Maid of the Oaks is an American Country Dance. It was published by John Griffiths in 1788 in A Collection of the Newest and Most Fashionable Country Dances and Cotillions. It was interpreted by James E. Morrison in 1976 and published in Twenty Four Early American Country Dances, Cotillions & Reels for the Year 1976. It is a proper Triple Minor dance. The minor set lasts 32 bars.
First Lady sets to the second Gent, — turns the third, and goes to her former place — the first Gent. sets to the second lady, turns the third, and remains between the third couple, and his partner between the second Co. — balance all six — set — turn your Partner with your right Hand, and turn until you are between the second and third Ladies — balance again — set, and return to your Places.

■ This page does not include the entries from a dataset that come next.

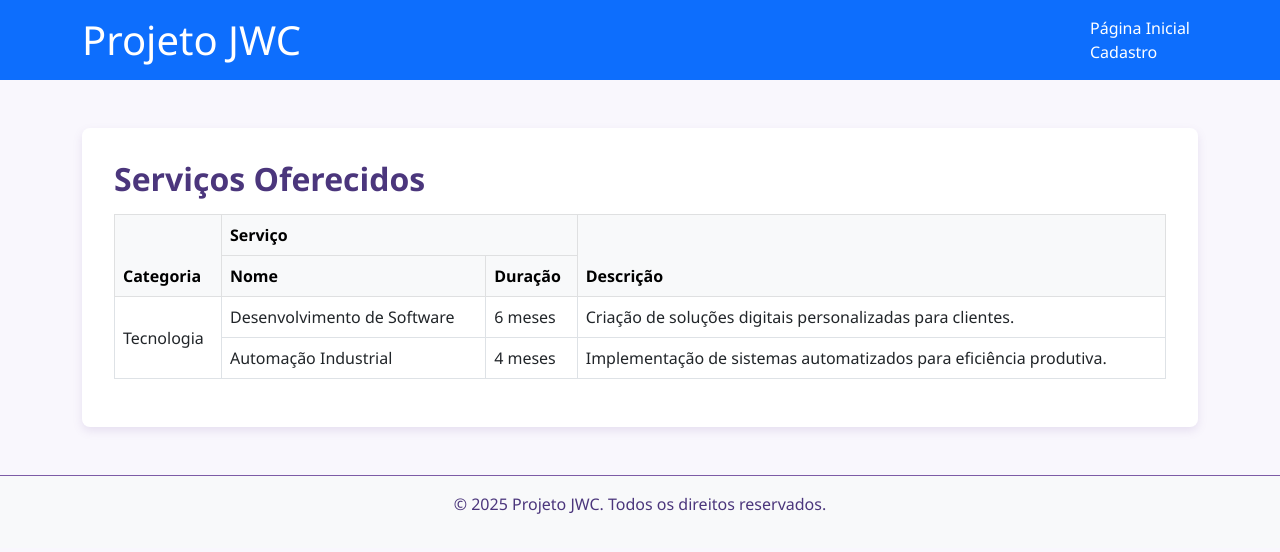
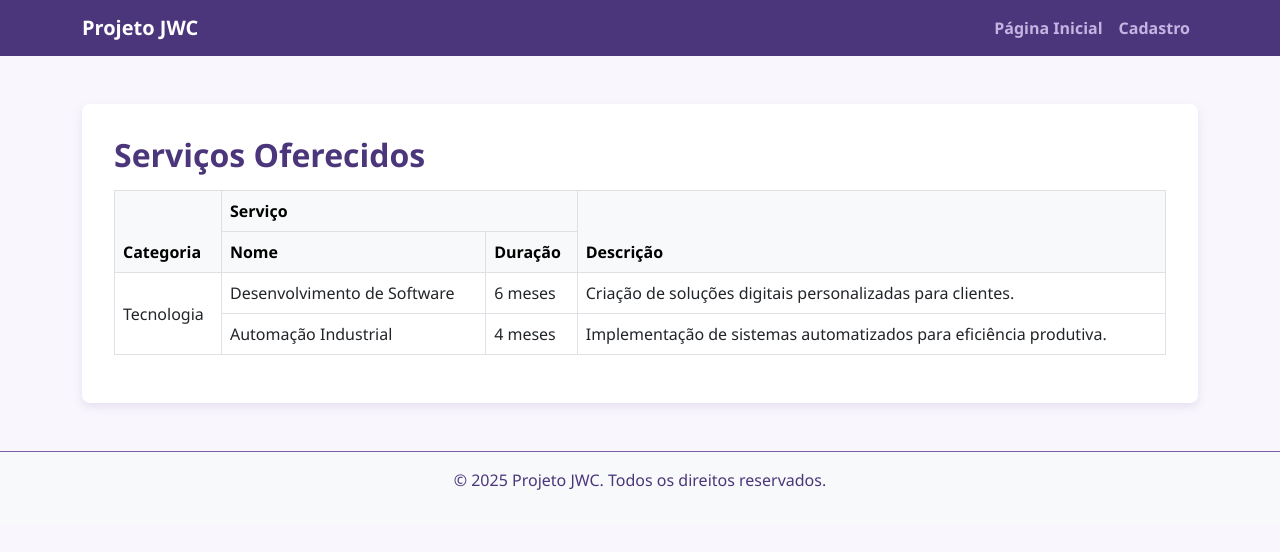
Before and after one commit to krolchaves/portifolio.github.io, a plain HTML site: page servicos.html in a window 1280 px wide. Drawn offline with nearby package versions, Linux system fonts and the light colour scheme.

Commit message:
Add files via upload

```diff
--- a/servicos.html
+++ b/servicos.html
@@ -9,14 +9,26 @@
   <title>Projeto JWC - Serviços Oferecidos</title>
 </head>
 <body>
-  <header class="p-3 bg-primary text-white">
-    <div class="container d-flex flex-wrap align-items-center justify-content-between">
-      <h1 class="mb-0">Projeto JWC</h1>
-      <nav>
-        <a href="index.html" class="nav-link px-2 text-white">Página Inicial</a>
-        <a href="cadastro.html" class="nav-link px-2 text-white">Cadastro</a>
-      </nav>
-    </div>
+    <header>
+    <nav class="navbar navbar-expand-lg navbar-dark bg-primary">
+      <div class="container">
+        <a class="navbar-brand" href="#">Projeto JWC</a>
+        <button class="navbar-toggler" type="button" data-bs-toggle="collapse" data-bs-target="#navbarNav"
+          aria-controls="navbarNav" aria-expanded="false" aria-label="Alternar navegação">
+          <span class="navbar-toggler-icon"></span>
+        </button>
+        <div class="collapse navbar-collapse" id="navbarNav">
+          <ul class="navbar-nav ms-auto">
+            <li class="nav-item">
+              <a class="nav-link" href="index.html">Página Inicial</a>
+            </li>
+            <li class="nav-item">
+              <a class="nav-link" href="cadastro.html">Cadastro</a>
+            </li>
+          </ul>
+        </div>
+      </div>
+    </nav>
   </header>
   <main class="container my-5">
     <section id="servicos">
```
Also changed, not shown: cadastro.html (+20 -8 lines), index.html (line endings or trailing spaces), style.css (line endings or trailing spaces).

Morrison says the 1s should turn half to become proper at the end. I've taken the liberty of changing that to once and a half, since we've got 4 bars to do the turn.
The animation plays at 120 counts per minute normally, but the first time through the set the dance will often be slowed down so people can learn the moves more readily. Men are drawn as rectangles, women as ellipses. Each couple is drawn in its own color, however the border of each dancer indicates what role they currently play so the border color may change each time through the minor set.
The dance contains the following figures: hand turn (allemande), set (and probably others).
If you find what you believe to be a mistake in this animation, please leave a comment on youtube explaining what you believe to be wrong. If I agree with you I shall do my best to fix it.
The dance itself is out of copyright, and is in the public domain. The interpretation is copyright © 1976 by James E. Morrison. My visualization of this dance is copyright © 2023 by George W. Williams V and is released under a Creative Commons Attribution 4.0 International License.
This website is copyright © 2021,2022,2023 by George W. Williams V
My work is licensed under a Creative Commons Attribution 4.0 International License. Most of the dances have more restrictive licensing, see my notes on copyright, the individual dance pages should mention when some rights are waived.